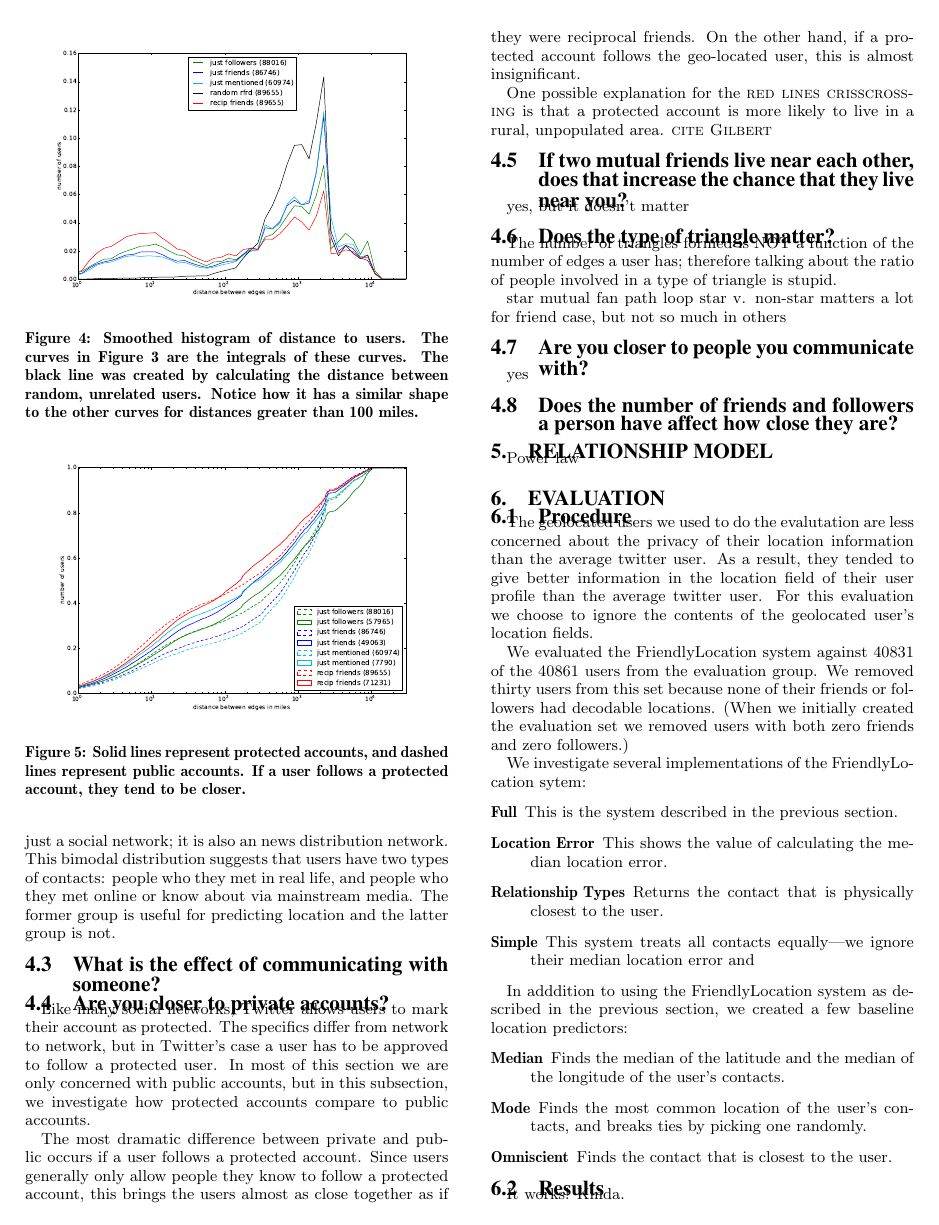
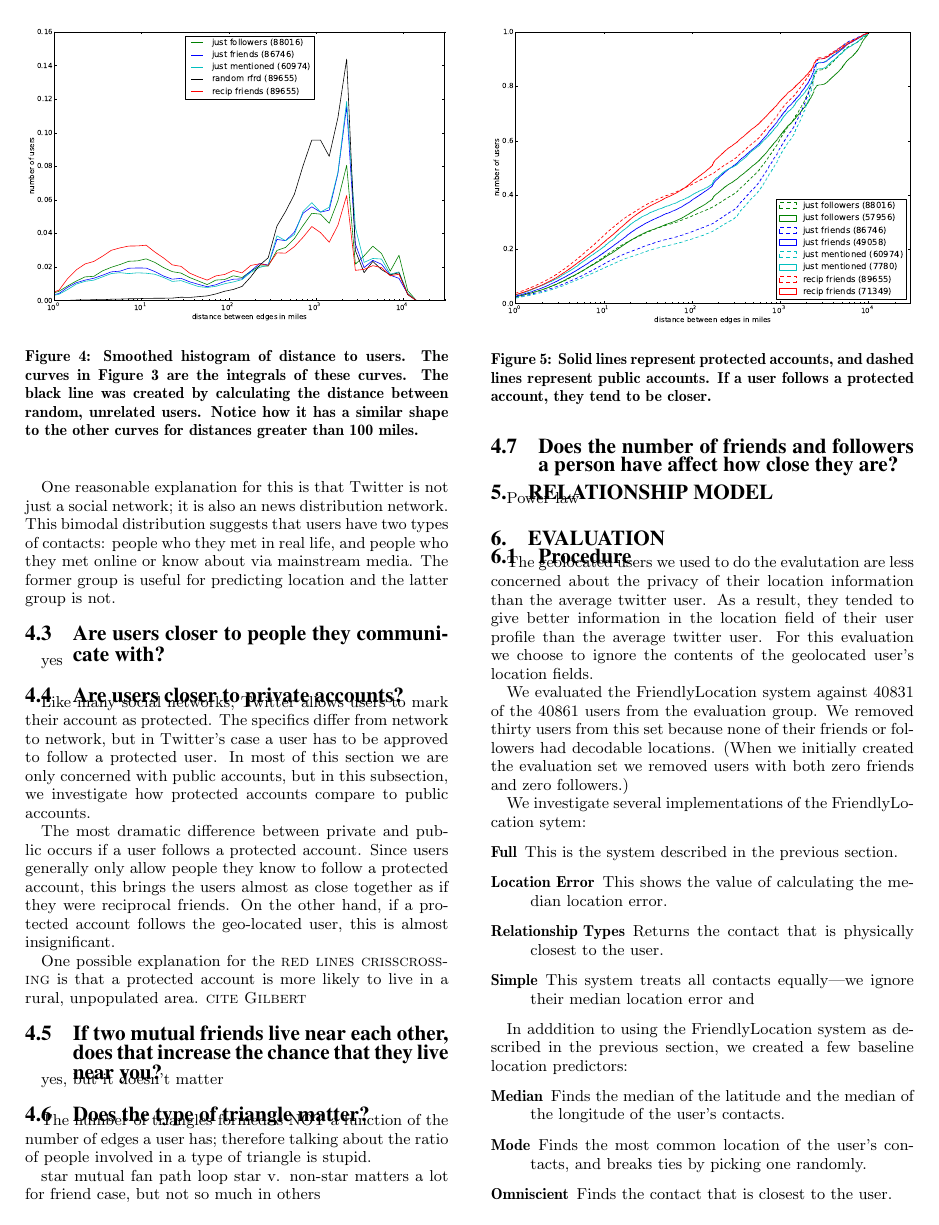
Before and after one commit to JeffAMcGee/friendloc, a LaTeX paper (docs/fl.tex): page 4 of 5. Compiled offline with pdfLaTeX.

Commit message:
moved to pdf based images

```diff
--- a/docs/fl.tex
+++ b/docs/fl.tex
@@ -246,12 +246,14 @@ suggests that users have two types of contacts: people who they met in
 real life, and people who they met online or know about via mainstream media.
 The former group is useful for predicting location and the latter group is not.
 
-\subsection{What is the effect of communicating with someone?}
 
-\subsection{Are you closer to private accounts?}
+\subsection{Are users closer to people they communicate with?}
+yes
+
+\subsection{Are users closer to private accounts?}
 \begin{figure}
 \centering
-\epsfig{file=edge_types_prot.eps, width=\linewidth}
+\epsfig{file=edge_types_prot.pdf, width=\linewidth}
 \caption{ Solid lines represent protected accounts, and dashed lines represent
 public accounts. If a user follows a protected account, they tend to be closer.}
 \label{fig:EdgeTypesProt}
@@ -279,9 +281,6 @@ loop
 star v. non-star matters a lot for friend case, but not so much in others
 
 
-
-\subsection{Are you closer to people you communicate with?}
-yes
 
 \subsection{Does the number of friends and followers a person have affect how close they are?}
 
```
Also changed, not shown: docs/diff_gnp_gps.eps (deleted), docs/diff_gnp_gps.pdf (added), docs/edge_types.eps (deleted), docs/edge_types.pdf (added), docs/edge_types_cuml.eps (deleted), docs/edge_types_cuml.pdf (added), docs/edge_types_prot.eps (deleted), docs/edge_types_prot.pdf (added), docs/final_results.pdf (added), docs/fl.tex (6 more changed lines).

_Work item_
Every record is to be restated word for word, with the pictures left out.

_Task result_
Before and after one commit to JeffAMcGee/friendloc, a LaTeX paper (docs/fl.tex): page 4 of 5. Compiled offline with pdfLaTeX.

Commit message:
moved to pdf based images

```diff
--- a/docs/fl.tex
+++ b/docs/fl.tex
@@ -246,12 +246,14 @@ suggests that users have two types of contacts: people who they met in
 real life, and people who they met online or know about via mainstream media.
 The former group is useful for predicting location and the latter group is not.
 
-\subsection{What is the effect of communicating with someone?}
 
-\subsection{Are you closer to private accounts?}
+\subsection{Are users closer to people they communicate with?}
+yes
+
+\subsection{Are users closer to private accounts?}
 \begin{figure}
 \centering
-\epsfig{file=edge_types_prot.eps, width=\linewidth}
+\epsfig{file=edge_types_prot.pdf, width=\linewidth}
 \caption{ Solid lines represent protected accounts, and dashed lines represent
 public accounts. If a user follows a protected account, they tend to be closer.}
 \label{fig:EdgeTypesProt}
@@ -279,9 +281,6 @@ loop
 star v. non-star matters a lot for friend case, but not so much in others
 
 
-
-\subsection{Are you closer to people you communicate with?}
-yes
 
 \subsection{Does the number of friends and followers a person have affect how close they are?}
 
```
Also changed, not shown: docs/diff_gnp_gps.eps (deleted), docs/diff_gnp_gps.pdf (added), docs/edge_types.eps (deleted), docs/edge_types.pdf (added), docs/edge_types_cuml.eps (deleted), docs/edge_types_cuml.pdf (added), docs/edge_types_prot.eps (deleted), docs/edge_types_prot.pdf (added), docs/final_results.pdf (added), docs/fl.tex (6 more changed lines).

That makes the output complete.